This is because our brains are focussing on a particular task; when we use our brains more, our bodies pump more blood to our brains to aid their functioning. This increase of blood flow has been proven to improve the overall health of the brain as it provides it with more oxygen, glucose and proteins (which help grow and repair brain tissue). In short, using our brains while we exercise is a way to make our daily walks more interesting, whilst also boosting our mood.
If you live with other people, then hopefully this step shouldn’t be too hard. However, for those who don’t live with family or housemates, working from home can feel isolating at times. If you do live alone, first ask yourself whether working remotely is a practical way for you to work, considering you won’t have regular human interaction while at home. If you notice your mental health starting to suffer due to a lack of human interaction, then permanent remote working may not be for you.
But if you do decide to continue working from home, there are ways to keep those channels of communication open to boost your mental wellbeing.
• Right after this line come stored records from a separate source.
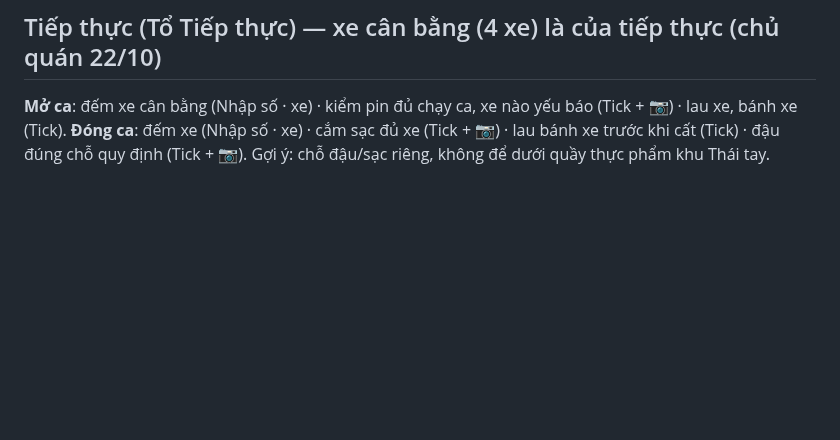
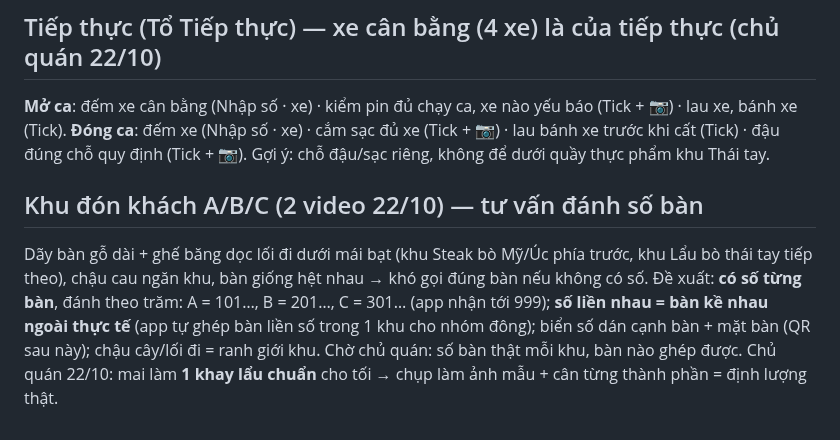
Before and after one commit to trinh240887-maker/C-u-Long-Tr-n, a Markdown page: memory/projects/checklist-khu.md, the part around the change. Rendered like a GitHub page; blank space fills up the shorter version.

Commit message:
Ghi tư vấn đánh số bàn khu A/B/C, khay lẩu chuẩn
Co-Authored-By: Claude Opus 5.5 <noreply@anthropic.com>
Claude-Session: https://claude.ai/code/session_01W9QC7mehTqo59y8PRGU83u

```diff
--- a/memory/projects/checklist-khu.md
+++ b/memory/projects/checklist-khu.md
@@ -59,3 +59,9 @@ Quầy dài mặt trắng + kính chắn, máy thái thứ 2, chỗ order/màn h
 **Mở ca**: đếm xe cân bằng (Nhập số · xe) · kiểm pin đủ chạy ca, xe nào yếu báo (Tick + 📷) · lau xe, bánh xe (Tick).
 **Đóng ca**: đếm xe (Nhập số · xe) · cắm sạc đủ xe (Tick + 📷) · lau bánh xe trước khi cất (Tick) · đậu đúng chỗ quy định (Tick + 📷).
 Gợi ý: chỗ đậu/sạc riêng, không để dưới quầy thực phẩm khu Thái tay.
+
+## Khu đón khách A/B/C (2 video 22/10) — tư vấn đánh số bàn
+Dãy bàn gỗ dài + ghế băng dọc lối đi dưới mái bạt (khu Steak bò Mỹ/Úc phía trước, khu Lẩu bò thái tay tiếp theo), chậu cau ngăn khu, bàn giống hệt nhau → khó gọi đúng bàn nếu không có số.
+Đề xuất: **có số từng bàn**, đánh theo trăm: A = 101…, B = 201…, C = 301… (app nhận tới 999); **số liền nhau = bàn kề nhau ngoài thực tế** (app tự ghép bàn liền số trong 1 khu cho nhóm đông); biển số dán cạnh bàn + mặt bàn (QR sau này); chậu cây/lối đi = ranh giới khu.
+Chờ chủ quán: số bàn thật mỗi khu, bàn nào ghép được.
+Chủ quán 22/10: mai làm **1 khay lẩu chuẩn** cho tối → chụp làm ảnh mẫu + cân từng thành phần = định lượng thật.
```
A phone call with a colleague rather than an instant message, for example, can be greatly beneficial. Not only is communication clearer in spoken conversation as there is less chance for misunderstandings, speaking aloud to another person can help end feelings of loneliness.
And even if your house is full of people and you’re never short of conversation, you still need to make efforts to communicate with your colleagues who you don’t see face to face as much as you used to. Your colleagues are always just a message or phone call away. Just because you aren’t physically in the same room as them, this doesn’t mean that communication must be limited. Platforms such as Zoom, Microsoft Teams and Slack have been designed to aid communication between work colleagues, so you should use them to your advantage.
So, there we have it. Working from home doesn’t have to be an isolating experience, as there are ways that we can adapt our behaviours to protect our mental health and boost our mood. However, there is no reason to feel as though you should continue working from home if you don’t want to. Many of us get a lot out of in-person conversation with our colleagues and that is a perfectly good reason to return to the office.